Fast forward one year. Hurricane Irma is coming and another out-of-the-blue call – offering me to:

WORK FROM HOME! 

Woot!!! Woot!!! World’s Biggest Woot!

The hours were brutal but completely flexible – allowing me to work as much as 77 hours/week while still getting my parents to appointments and walking their new dog. (Hah, that’s another post).

But, after ten months of that pace, I’d had enough. I took the slower summer season as the chance to change my Day Job. We’d been praying that this opportunity would come and it did. Same industry, different role. Still work from home. Still completely flexible hours – just a lot less of them and less emotionally draining.

I LOVE my Day Job!

And, since work is slow right now, I am still catching up on all sorts of things that were neglected: INCLUDING MY NOVEL! (See my writing blog update HERE.)

FIRST DRAFT = DONE!

 It’s been two+ years of hard work and sudden changes. I am thankful for the grace of God which continues to strengthen me for each step and allows me to face the future with peace – having seen His hand so clearly at work in the past.

2019 is going to be challenging in endless ways but when I can make myself stop and remember His past blessings, I can face the next round of the whirlwind.

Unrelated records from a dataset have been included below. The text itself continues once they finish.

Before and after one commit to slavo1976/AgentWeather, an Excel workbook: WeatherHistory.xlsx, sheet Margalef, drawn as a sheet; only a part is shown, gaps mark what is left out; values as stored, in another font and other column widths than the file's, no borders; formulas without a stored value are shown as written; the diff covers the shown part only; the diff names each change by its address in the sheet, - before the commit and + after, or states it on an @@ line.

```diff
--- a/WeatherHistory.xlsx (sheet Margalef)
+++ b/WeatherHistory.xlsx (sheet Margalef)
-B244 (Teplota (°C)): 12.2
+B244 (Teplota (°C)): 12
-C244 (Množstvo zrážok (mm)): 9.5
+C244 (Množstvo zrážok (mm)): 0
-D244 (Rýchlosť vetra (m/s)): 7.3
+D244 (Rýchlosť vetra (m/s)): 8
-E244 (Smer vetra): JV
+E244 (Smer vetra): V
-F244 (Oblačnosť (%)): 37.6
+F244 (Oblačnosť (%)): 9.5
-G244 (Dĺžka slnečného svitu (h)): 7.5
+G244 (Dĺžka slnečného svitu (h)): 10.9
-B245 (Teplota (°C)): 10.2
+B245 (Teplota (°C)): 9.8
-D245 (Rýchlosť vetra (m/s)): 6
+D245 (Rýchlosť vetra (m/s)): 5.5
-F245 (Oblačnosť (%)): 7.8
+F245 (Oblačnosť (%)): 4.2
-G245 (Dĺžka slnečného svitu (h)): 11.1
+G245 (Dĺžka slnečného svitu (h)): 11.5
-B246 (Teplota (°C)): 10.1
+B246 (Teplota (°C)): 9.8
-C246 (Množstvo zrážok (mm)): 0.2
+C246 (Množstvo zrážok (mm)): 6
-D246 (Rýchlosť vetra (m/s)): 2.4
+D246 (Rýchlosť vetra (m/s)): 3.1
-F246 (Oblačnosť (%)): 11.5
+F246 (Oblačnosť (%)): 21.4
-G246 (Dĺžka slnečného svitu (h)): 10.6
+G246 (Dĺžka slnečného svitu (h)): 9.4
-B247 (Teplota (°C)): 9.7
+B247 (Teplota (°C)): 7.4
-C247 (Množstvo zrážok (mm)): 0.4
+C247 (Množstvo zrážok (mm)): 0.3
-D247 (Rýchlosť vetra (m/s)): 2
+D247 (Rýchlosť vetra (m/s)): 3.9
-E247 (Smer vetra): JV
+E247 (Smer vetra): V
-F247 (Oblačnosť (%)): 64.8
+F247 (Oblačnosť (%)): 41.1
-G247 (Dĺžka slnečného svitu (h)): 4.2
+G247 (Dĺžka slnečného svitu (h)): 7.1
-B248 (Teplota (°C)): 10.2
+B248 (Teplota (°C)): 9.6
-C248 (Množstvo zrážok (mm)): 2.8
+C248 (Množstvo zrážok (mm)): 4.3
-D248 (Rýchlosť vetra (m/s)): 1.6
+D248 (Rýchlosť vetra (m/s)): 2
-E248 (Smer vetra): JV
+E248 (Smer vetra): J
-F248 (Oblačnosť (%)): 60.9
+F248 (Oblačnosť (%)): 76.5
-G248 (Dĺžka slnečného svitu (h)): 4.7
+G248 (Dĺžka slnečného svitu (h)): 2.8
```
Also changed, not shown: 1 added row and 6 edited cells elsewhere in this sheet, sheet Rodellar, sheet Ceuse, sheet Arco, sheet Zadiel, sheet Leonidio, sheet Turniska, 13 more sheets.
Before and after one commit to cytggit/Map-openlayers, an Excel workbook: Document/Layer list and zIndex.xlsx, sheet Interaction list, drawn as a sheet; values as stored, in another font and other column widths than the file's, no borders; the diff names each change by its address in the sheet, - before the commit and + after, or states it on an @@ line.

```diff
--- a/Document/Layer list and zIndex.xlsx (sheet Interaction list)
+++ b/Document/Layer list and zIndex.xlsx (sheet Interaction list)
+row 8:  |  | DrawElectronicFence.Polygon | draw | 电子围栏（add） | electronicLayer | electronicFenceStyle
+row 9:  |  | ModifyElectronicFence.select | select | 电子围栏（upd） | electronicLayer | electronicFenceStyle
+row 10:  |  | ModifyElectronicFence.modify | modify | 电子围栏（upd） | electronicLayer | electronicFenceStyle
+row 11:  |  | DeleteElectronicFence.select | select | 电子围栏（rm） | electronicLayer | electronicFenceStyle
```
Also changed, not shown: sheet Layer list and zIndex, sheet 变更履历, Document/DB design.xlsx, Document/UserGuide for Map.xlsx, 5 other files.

Light Reading

From my LDavisCarpenter – Writer blog:

Light Reading

Posted on January 1, 2014

Bedtime Stories

Bedtime Stories

I was so exhausted by Penman’s Plantagenets that I searched for something in my To Be Read Pile that would be light and fun. So, of course, I settled on Hilary Mantel’s Bring Up the Bodies.

Really, I did. My other options were to start this or that series and I didn’t want to embark on another long-term commitment. Bring Up the Bodies was at hand, not nearly as massive as the three Penman tomes I’d finally completed and it is the 2nd in a trilogy I’d already started. So it took priority over starting something else.

The good news – I zipped through it in less than a week. It was strange reading more Henry stuff but this is No. 8, rather than No. 2. My brain wanted to merge them together for a while but I finally left the Plantagenets behind and caught up with the Tudors.

The first book in the series, Wolf Hall, started off as a difficult read. Mantel has chosen an unusual point of view – 3rd person present tense – all from the head of Thomas Cromwell. It took me about one hundred pages to get the POV and voice to sink up with my brain – sort of like trying to read Shakespeare after many years away from it. Once I found the right groove my only problem was the occasional confusing pronoun reference. Mantel’s writing is so immediate and nearly stream of conscious that it was easy to lose track of the “he” references in Wolf Hall.

Delving back into Thomas Cromwell’s head in Bring Up the Bodies was a synch. And I was thrilled to see that Mantel had found a device to solve the pronoun reference problem without tampering with her distinctive voice. In a given paragraph, if there is a risk of the “he” pronoun reference being unclear, she now writes, “he, Cromwell, blah, blah, blah”. Like the rest of the book, it is unusual but it works.

As to the story – Oh, my. Mantel’s Thomas Cromwell is a disturbing enigma but how else do you explain the contradictions present in this singular human being? I flew through the book even already knowing the historical outcome.

Highly Recommended.